    my $fetcher = POEFetcher->new( max_kids => 10 );

will cause the POEFetcher to run 10 requests in parallel. The default is 5. The maximum throughput has to be determined empirically, reasonable values for max_kids have been found to be between 5 and 10.

$f->register( $req, [$user, $pass] );
Register a request with the fetcher. $req is of type HTTP::Request and created easily with the HTTP::Request::Common module's GET and POST methods.

$user and $pass are optional and are used for basic authentication if provided.

my @results = $f->process();
Fires up all registered requests in a quasi-parallel way (but never more than max_kids (see new()) at a time. The function will block until the last URL has been reeled in. Every element of the result array is of type HTTP::Response and can be queried for success/failure with its standard is_success/is_error methods.

Please note that the PoCo::HTTP::Client used internally won't follow 302s automatically but return them as errors.

Results are stored in the same order as the original requests were registered in. But just in case you lost track of the URLs requested in the first place, every HTTP::Response object provides the original URL in $resp->request()->url().


Copyright 2002 by Mike Schilli, all rights reserved. This program is free software, you can redistribute it and/or modify it under the same terms as Perl itself.

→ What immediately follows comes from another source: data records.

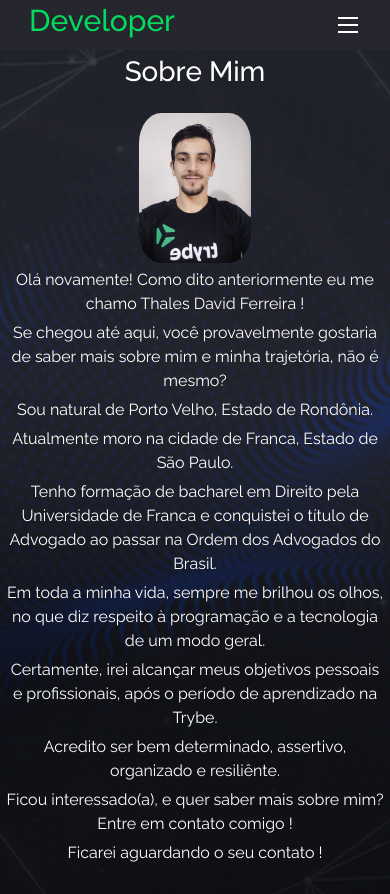
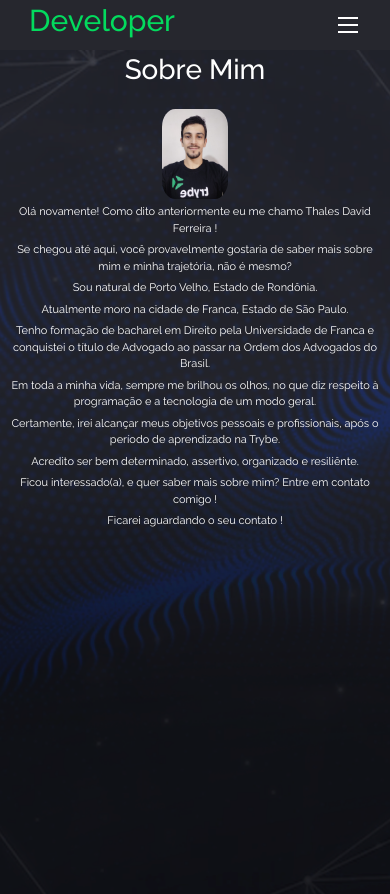
Before and after one commit to ThalesDFerreira/ThalesDFerreira.github.io, a React (Create React App) app: page /aboult in a window 390 px wide. Built offline with nearby package versions, Linux system fonts and the light colour scheme.

Commit message:
Modificações na responsividade projetos, contatos e sobre mim

```diff
--- a/src/pages/Home.css
+++ b/src/pages/Home.css
@@ -10,7 +10,7 @@ body {
   font-family: 'Raleway', sans-serif;
 }
 
-.container-main {
+.container-main-base {
   background-image: url(../assets/background1.png);
   background-size: cover;
   width: 100%;
--- a/src/pages/Home.js
+++ b/src/pages/Home.js
@@ -8,7 +8,7 @@ class Home extends React.Component {
     return (
       <div>
         <Header />
-        <main className="container-main">
+        <main className="container-main-base">
           <div className="container-home">
             <div id="container-div-main">
               <div>
--- a/src/pages/SobreMim.css
+++ b/src/pages/SobreMim.css
@@ -16,6 +16,7 @@
 .container-aboult {
   color: white;
   text-align: center;
+  font-size: 20px;
 }
 
 .abolt-img {
@@ -37,10 +38,47 @@
   height: auto;
 }
 
-.text {
+.my-text {
   color: white;
-  margin-left: 20%;
   margin: 5px;
   display: flex;
   justify-content: center;
 }
+
+@media (min-width: 481px) and (max-width: 768px) {
+  .container-aboult {
+    font-size: 15px;
+  }
+
+  #minha-imagem {
+    border-radius: 20%;
+    margin-top: 20px;
+    max-width: 150px;
+    max-height: 100px;
+    width: auto;
+    height: auto;
+  }
+
+  .text {
+    margin: 4px;
+  }
+}
+
+@media (min-width: 360px) and (max-width: 480px) {
+  .container-aboult {
+    font-size: 11px;
+  }
+
+  #minha-imagem {
+    border-radius: 20%;
+    margin-top: 20px;
+    max-width: 130px;
+    max-height: 90px;
+    width: auto;
+    height: auto;
+  }
+
+  .text {
+    margin: 3px;
+  }
+}
--- a/src/pages/SobreMim.js
+++ b/src/pages/SobreMim.js
@@ -15,16 +15,16 @@ class SobreMim extends React.Component {
               <img id="minha-imagem" src={fotoThales} alt="Thales" />
               <div>
                 <div className="container-sobre-mim">
-                  <p className="text">Olá novamente! Como dito anteriormente eu me chamo Thales David Ferreira !</p>
-                  <p className="text">Se chegou até aqui, você provavelmente gostaria de saber mais sobre mim e minha trajetória, não é mesmo?</p>
-                  <p className="text">Sou natural de Porto Velho, Estado de Rondônia.</p>
-                  <p className="text">Atualmente moro na cidade de Franca, Estado de São Paulo.</p>
-                  <p className="text">Tenho formação de bacharel em Direito pela Universidade de Franca e conquistei o título de Advogado ao passar na Ordem dos Advogados do Brasil.</p>
-                  <p className="text">Em toda a minha vida, sempre me brilhou os olhos, no que diz respeito à programação e a tecnologia de um modo geral.</p>
-                  <p className="text">Certamente, irei alcançar meus objetivos pessoais e profissionais, após o período de aprendizado na Trybe.</p>
-                  <p className="text">Acredito ser bem determinado, assertivo, organizado e resiliênte.</p>
-                  <p className="text">Ficou interessado(a), e quer saber mais sobre mim? Entre em contato comigo !</p>
-                  <p className="text">Ficarei aguardando o seu contato !</p>
+                  <p className="my-text">Olá novamente! Como dito anteriormente eu me chamo Thales David Ferreira !</p>
+                  <p className="my-text">Se chegou até aqui, você provavelmente gostaria de saber mais sobre mim e minha trajetória, não é mesmo?</p>
+                  <p className="my-text">Sou natural de Porto Velho, Estado de Rondônia.</p>
+                  <p className="my-text">Atualmente moro na cidade de Franca, Estado de São Paulo.</p>
+                  <p className="my-text">Tenho formação de bacharel em Direito pela Universidade de Franca e conquistei o título de Advogado ao passar na Ordem dos Advogados do Brasil.</p>
+                  <p className="my-text">Em toda a minha vida, sempre me brilhou os olhos, no que diz respeito à programação e a tecnologia de um modo geral.</p>
+                  <p className="my-text">Certamente, irei alcançar meus objetivos pessoais e profissionais, após o período de aprendizado na Trybe.</p>
+                  <p className="my-text">Acredito ser bem determinado, assertivo, organizado e resiliênte.</p>
+                  <p className="my-text">Ficou interessado(a), e quer saber mais sobre mim? Entre em contato comigo !</p>
+                  <p className="my-text">Ficarei aguardando o seu contato !</p>
                 </div>
               </div>
             </div>
```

2001, Mike Schilli <m@perlmeister.com>

Latest update: 20-Oct-2013